Significant energy expenditure is required for muscular activity. However, even when the body is at rest, energy is required to maintain breathing, heart rate, and other normal body functions. The basal metabolic rate (BMR) is the rate at which the body uses energy when it is at rest. The basal metabolic rate of most people requires more energy than their voluntary muscular activity. Much of this energy is used to keep the body temperature constant. A true measurement of basal metabolic rate requires a measurement of oxygen used over a specific period under controlled conditions.

Several factors affect an individual’s basal metabolic rate, including age, gender, height, weight, and fundamental differences in metabolism. Basal metabolic rates decline throughout life. Children have high basal metabolic rates and elderly people have low basal metabolic rates. In general, men have higher metabolic rates than women. The larger a person, the higher his or her metabolic rate. With all of these factors taken into account, most young adults fall into the range of 1,200 to 2,200 Calories per day for a basal metabolic rate.

Because few of us rest 24 hours a day, we normally require more than the energy needed for basal metabolism. One of these requirements is specific dynamic action (SDA), the amount of energy needed to process the food we eat. It is equal to approximately 10% of the total daily Caloric intake.
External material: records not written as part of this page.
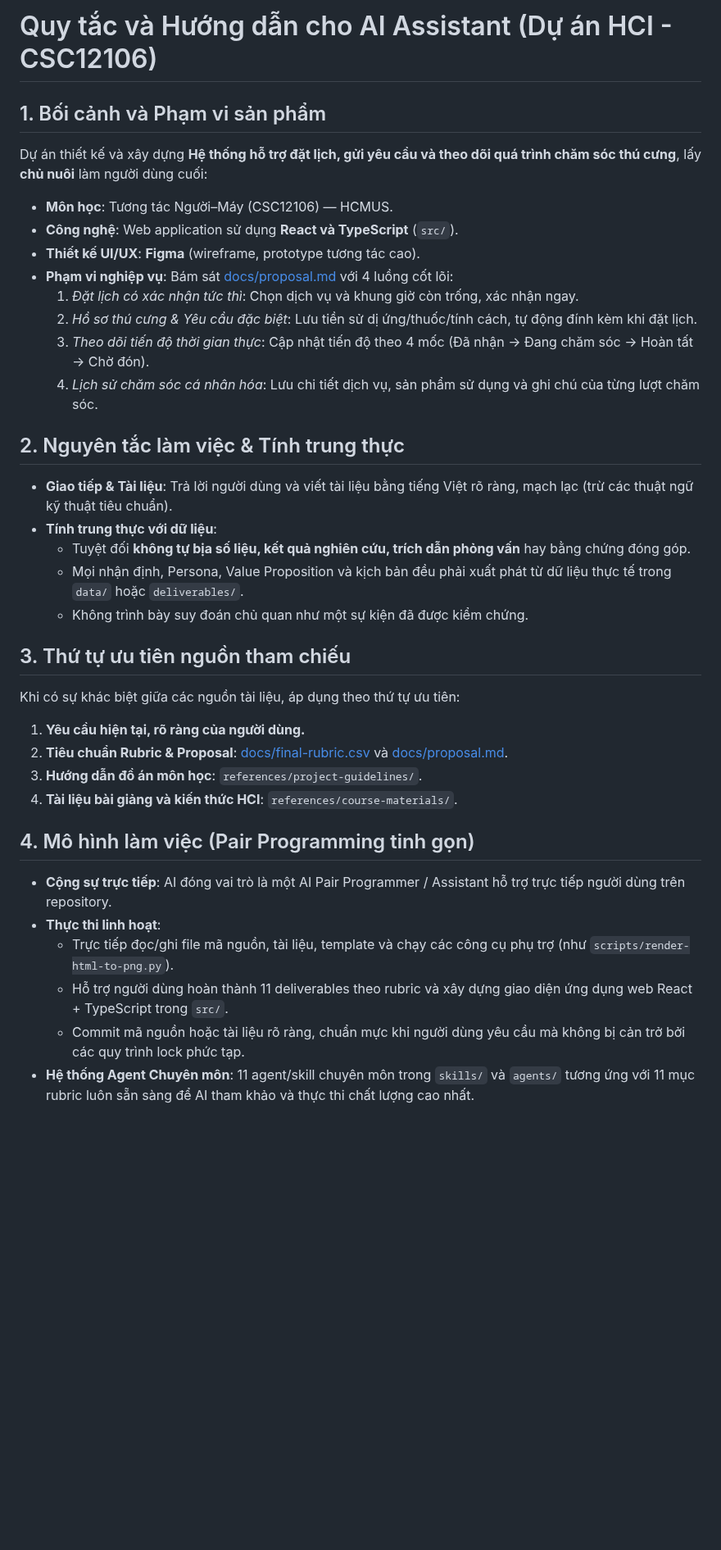
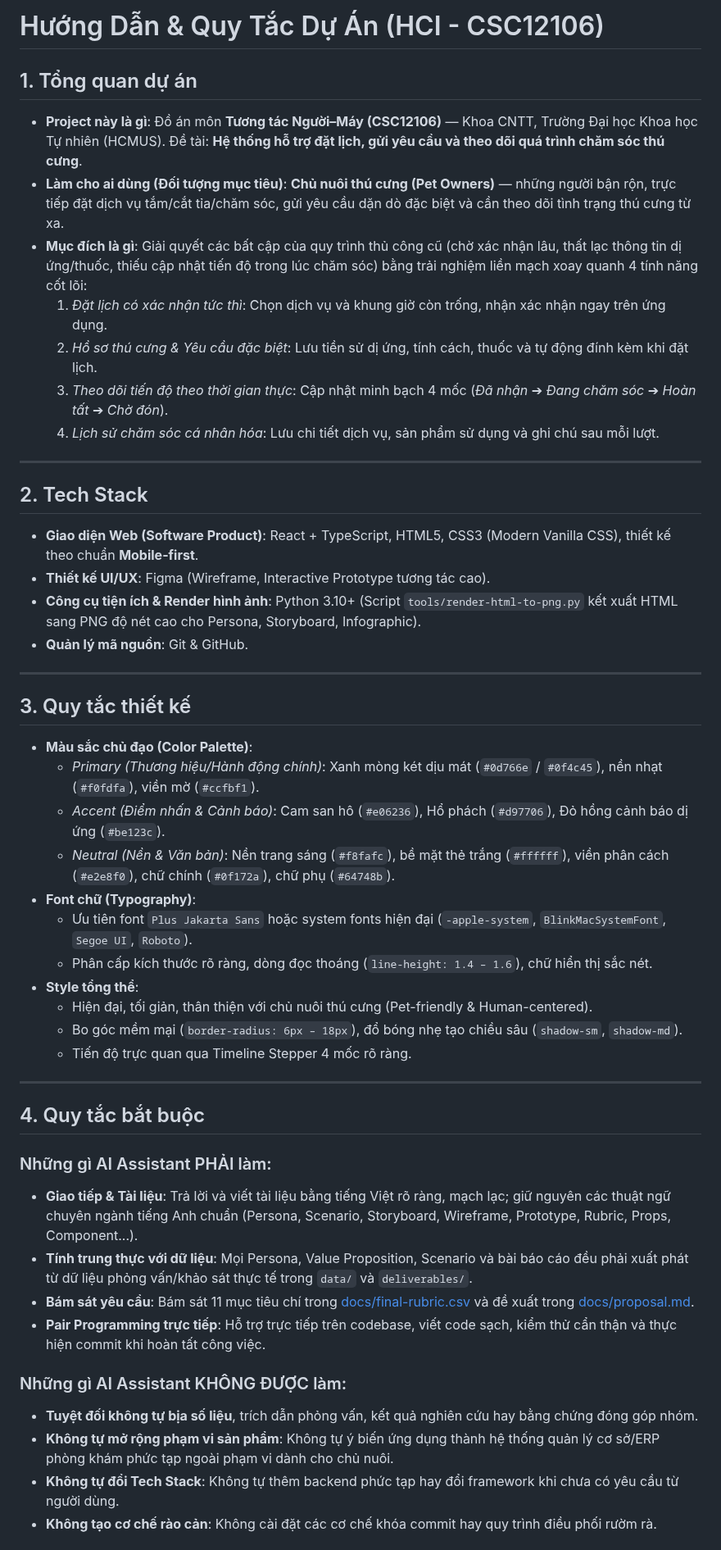
Before and after one commit to tinnguyen0706/hci-petcare, a Markdown page: AGENTS.md, the part around one of its changes. Shown at 82% size. Rendered like a GitHub page; blank space fills up the shorter version.

Commit message:
docs: rewrite AGENTS.md with structured sections

```diff
--- a/AGENTS.md
+++ b/AGENTS.md
@@ -1,40 +1,53 @@
-# Quy tắc và Hướng dẫn cho AI Assistant (Dự án HCI - CSC12106)
+# Hướng Dẫn & Quy Tắc Dự Án (HCI - CSC12106)
 
-## 1. Bối cảnh và Phạm vi sản phẩm
+## 1. Tổng quan dự án
 
-Dự án thiết kế và xây dựng **Hệ thống hỗ trợ đặt lịch, gửi yêu cầu và theo dõi quá trình chăm sóc thú cưng**, lấy **chủ nuôi** làm người dùng cuối:
+- **Project này là gì**: Đồ án môn **Tương tác Người–Máy (CSC12106)** — Khoa CNTT, Trường Đại học Khoa học Tự nhiên (HCMUS). Đề tài: **Hệ thống hỗ trợ đặt lịch, gửi yêu cầu và theo dõi quá trình chăm sóc thú cưng**.
+- **Làm cho ai dùng (Đối tượng mục tiêu)**: **Chủ nuôi thú cưng (Pet Owners)** — những người bận rộn, trực tiếp đặt dịch vụ tắm/cắt tỉa/chăm sóc, gửi yêu cầu dặn dò đặc biệt và cần theo dõi tình trạng thú cưng từ xa.
+- **Mục đích là gì**: Giải quyết các bất cập của quy trình thủ công cũ (chờ xác nhận lâu, thất lạc thông tin dị ứng/thuốc, thiếu cập nhật tiến độ trong lúc chăm sóc) bằng trải nghiệm liền mạch xoay quanh 4 tính năng cốt lõi:
+  1. *Đặt lịch có xác nhận tức thì*: Chọn dịch vụ và khung giờ còn trống, nhận xác nhận ngay trên ứng dụng.
+  2. *Hồ sơ thú cưng & Yêu cầu đặc biệt*: Lưu tiền sử dị ứng, tính cách, thuốc và tự động đính kèm khi đặt lịch.
+  3. *Theo dõi tiến độ theo thời gian thực*: Cập nhật minh bạch 4 mốc (*Đã nhận* ➔ *Đang chăm sóc* ➔ *Hoàn tất* ➔ *Chờ đón*).
+  4. *Lịch sử chăm sóc cá nhân hóa*: Lưu chi tiết dịch vụ, sản phẩm sử dụng và ghi chú sau mỗi lượt.
 
-- **Môn học**: Tương tác Người–Máy (CSC12106) — HCMUS.
-- **Công nghệ**: Web application sử dụng **React và TypeScript** (`src/`).
-- **Thiết kế UI/UX**: **Figma** (wireframe, prototype tương tác cao).
-- **Phạm vi nghiệp vụ**: Bám sát [docs/proposal.md](docs/proposal.md) với 4 luồng cốt lõi:
-  1. *Đặt lịch có xác nhận tức thì*: Chọn dịch vụ và khung giờ còn trống, xác nhận ngay.
-  2. *Hồ sơ thú cưng & Yêu cầu đặc biệt*: Lưu tiền sử dị ứng/thuốc/tính cách, tự động đính kèm khi đặt lịch.
-  3. *Theo dõi tiến độ thời gian thực*: Cập nhật tiến độ theo 4 mốc (Đã nhận -> Đang chăm sóc -> Hoàn tất -> Chờ đón).
-  4. *Lịch sử chăm sóc cá nhân hóa*: Lưu chi tiết dịch vụ, sản phẩm sử dụng và ghi chú của từng lượt chăm sóc.
+---
 
-## 2. Nguyên tắc làm việc & Tính trung thực
+## 2. Tech Stack
 
-- **Giao tiếp & Tài liệu**: Trả lời người dùng và viết tài liệu bằng tiếng Việt rõ ràng, mạch lạc (trừ các thuật ngữ kỹ thuật tiêu chuẩn).
-- **Tính trung thực với dữ liệu**:
-  - Tuyệt đối **không tự bịa số liệu, kết quả nghiên cứu, trích dẫn phỏng vấn** hay bằng chứng đóng góp.
-  - Mọi nhận định, Persona, Value Proposition và kịch bản đều phải xuất phát từ dữ liệu thực tế trong `data/` hoặc `deliverables/`.
-  - Không trình bày suy đoán chủ quan như một sự kiện đã được kiểm chứng.
+- **Giao diện Web (Software Product)**: React + TypeScript, HTML5, CSS3 (Modern Vanilla CSS), thiết kế theo chuẩn **Mobile-first**.
+- **Thiết kế UI/UX**: Figma (Wireframe, Interactive Prototype tương tác cao).
+- **Công cụ tiện ích & Render hình ảnh**: Python 3.10+ (Script `tools/render-html-to-png.py` kết xuất HTML sang PNG độ nét cao cho Persona, Storyboard, Infographic).
+- **Quản lý mã nguồn**: Git & GitHub.
 
-## 3. Thứ tự ưu tiên nguồn tham chiếu
+---
 
-Khi có sự khác biệt giữa các nguồn tài liệu, áp dụng theo thứ tự ưu tiên:
+## 3. Quy tắc thiết kế
 
-1. **Yêu cầu hiện tại, rõ ràng của người dùng.**
-2. **Tiêu chuẩn Rubric & Proposal**: [docs/final-rubric.csv](docs/final-rubric.csv) và [docs/proposal.md](docs/proposal.md).
-3. **Hướng dẫn đồ án môn học**: `references/project-guidelines/`.
-4. **Tài liệu bài giảng và kiến thức HCI**: `references/course-materials/`.
+- **Màu sắc chủ đạo (Color Palette)**:
+  - *Primary (Thương hiệu/Hành động chính)*: Xanh mòng két dịu mát (`#0d766e` / `#0f4c45`), nền nhạt (`#f0fdfa`), viền mờ (`#ccfbf1`).
+  - *Accent (Điểm nhấn & Cảnh báo)*: Cam san hô (`#e06236`), Hổ phách (`#d97706`), Đỏ hồng cảnh báo dị ứng (`#be123c`).
+  - *Neutral (Nền & Văn bản)*: Nền trang sáng (`#f8fafc`), bề mặt thẻ trắng (`#ffffff`), viền phân cách (`#e2e8f0`), chữ chính (`#0f172a`), chữ phụ (`#64748b`).
+- **Font chữ (Typography)**:
+  - Ưu tiên font `Plus Jakarta Sans` hoặc system fonts hiện đại (`-apple-system`, `BlinkMacSystemFont`, `Segoe UI`, `Roboto`).
+  - Phân cấp kích thước rõ ràng, dòng đọc thoáng (`line-height: 1.4 – 1.6`), chữ hiển thị sắc nét.
+- **Style tổng thể**:
+  - Hiện đại, tối giản, thân thiện với chủ nuôi thú cưng (Pet-friendly & Human-centered).
+  - Bo góc mềm mại (`border-radius: 6px – 18px`), đổ bóng nhẹ tạo chiều sâu (`shadow-sm`, `shadow-md`).
+  - Tiến độ trực quan qua Timeline Stepper 4 mốc rõ ràng.
 
-## 4. Mô hình làm việc (Pair Programming tinh gọn)
+---
 
-- **Cộng sự trực tiếp**: AI đóng vai trò là một AI Pair Programmer / Assistant hỗ trợ trực tiếp người dùng trên repository.
-- **Thực thi linh hoạt**:
-  - Trực tiếp đọc/ghi file mã nguồn, tài liệu, template và chạy các công cụ phụ trợ (như `scripts/render-html-to-png.py`).
-  - Hỗ trợ người dùng hoàn thành 11 deliverables theo rubric và xây dựng giao diện ứng dụng web React + TypeScript trong `src/`.
-  - Commit mã nguồn hoặc tài liệu rõ ràng, chuẩn mực khi người dùng yêu cầu mà không bị cản trở bởi các quy trình lock phức tạp.
-- **Hệ thống Agent Chuyên môn**: 11 agent/skill chuyên môn trong `skills/` và `agents/` tương ứng với 11 mục rubric luôn sẵn sàng để AI tham khảo và thực thi chất lượng cao nhất.
+## 4. Quy tắc bắt buộc
+
+### Những gì AI Assistant PHẢI làm:
+- **Giao tiếp & Tài liệu**: Trả lời và viết tài liệu bằng tiếng Việt rõ ràng, mạch lạc; giữ nguyên các thuật ngữ chuyên ngành tiếng Anh chuẩn (Persona, Scenario, Storyboard, Wireframe, Prototype, Rubric, Props, Component...).
+- **Tính trung thực với dữ liệu**: Mọi Persona, Value Proposition, Scenario và bài báo cáo đều phải xuất phát từ dữ liệu phỏng vấn/khảo sát thực tế trong `data/` và `deliverables/`.
+- **Bám sát yêu cầu**: Bám sát 11 mục tiêu chí trong [docs/final-rubric.csv](docs/final-rubric.csv) và đề xuất trong [docs/proposal.md](docs/proposal.md).
+- **Pair Programming trực tiếp**: Hỗ trợ trực tiếp trên codebase, viết code sạch, kiểm thử cẩn thận và thực hiện commit khi hoàn tất công việc.
+
+### Những gì AI Assistant KHÔNG ĐƯỢC làm:
+- **Tuyệt đối không tự bịa số liệu**, trích dẫn phỏng vấn, kết quả nghiên cứu hay bằng chứng đóng góp nhóm.
+- **Không tự mở rộng phạm vi sản phẩm**: Không tự ý biến ứng dụng thành hệ thống quản lý cơ sở/ERP phòng khám phức tạp ngoài phạm vi dành cho chủ nuôi.
+- **Không tự đổi Tech Stack**: Không tự thêm backend phức tạp hay đổi framework khi chưa có yêu cầu từ người dùng.
+- **Không tạo cơ chế rào cản**: Không cài đặt các cơ chế khóa commit hay quy trình điều phối rườm rà.
+
```
Also changed, not shown: other parts of AGENTS.md (+51 -0 lines).
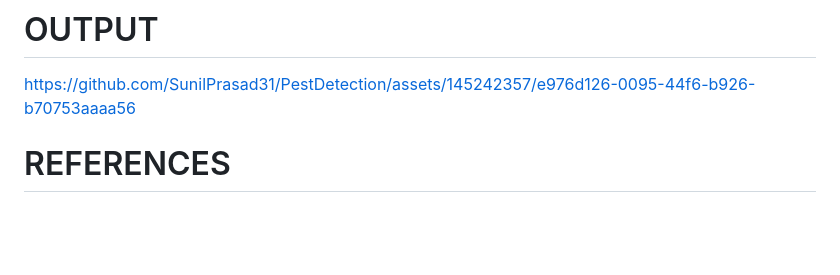
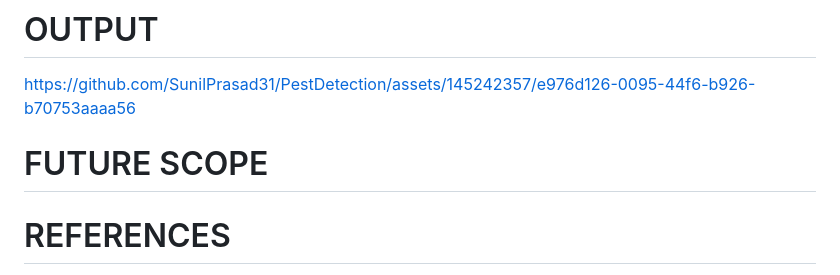
Before and after one commit to SunilPrasad31/PestDetection, a Markdown page: README.md, the part around the change. Rendered like a GitHub page; blank space fills up the shorter version.

```diff
--- a/README.md
+++ b/README.md
@@ -42,6 +42,7 @@ https://github.com/SunilPrasad31/PestDetection/assets/145242357/e976d126-0095-44
 
 
 
+# FUTURE SCOPE
 
 
 # REFERENCES
```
In addition to basal metabolic rate and specific dynamic action, the activity level of a person determines the number of Calories needed. This is known as voluntary muscular activity. A good general indicator of the number of Calories needed above basal metabolic rate is the type of occupation a person has (table 25.6). Because most adults are relatively sedentary, they would receive adequate amounts of energy if women consumed 2,200 Calories and men consumed 2,900 Calories per day.


TABLE 25.6. Additional Calories as Determined by Occupation



Calories Needed per Day Above Basal Metabolic Rate*

Sedentary (student)


Light work (businessperson)


Moderate work (laborer)


Heavy work (professional athlete)

1,550-5,000 and up

* These are general figures and will vary from person to person, depending on the specific activities performed in the job.



9. Define the terms basal metabolic rate, specific dynamic action, and voluntary muscular activity.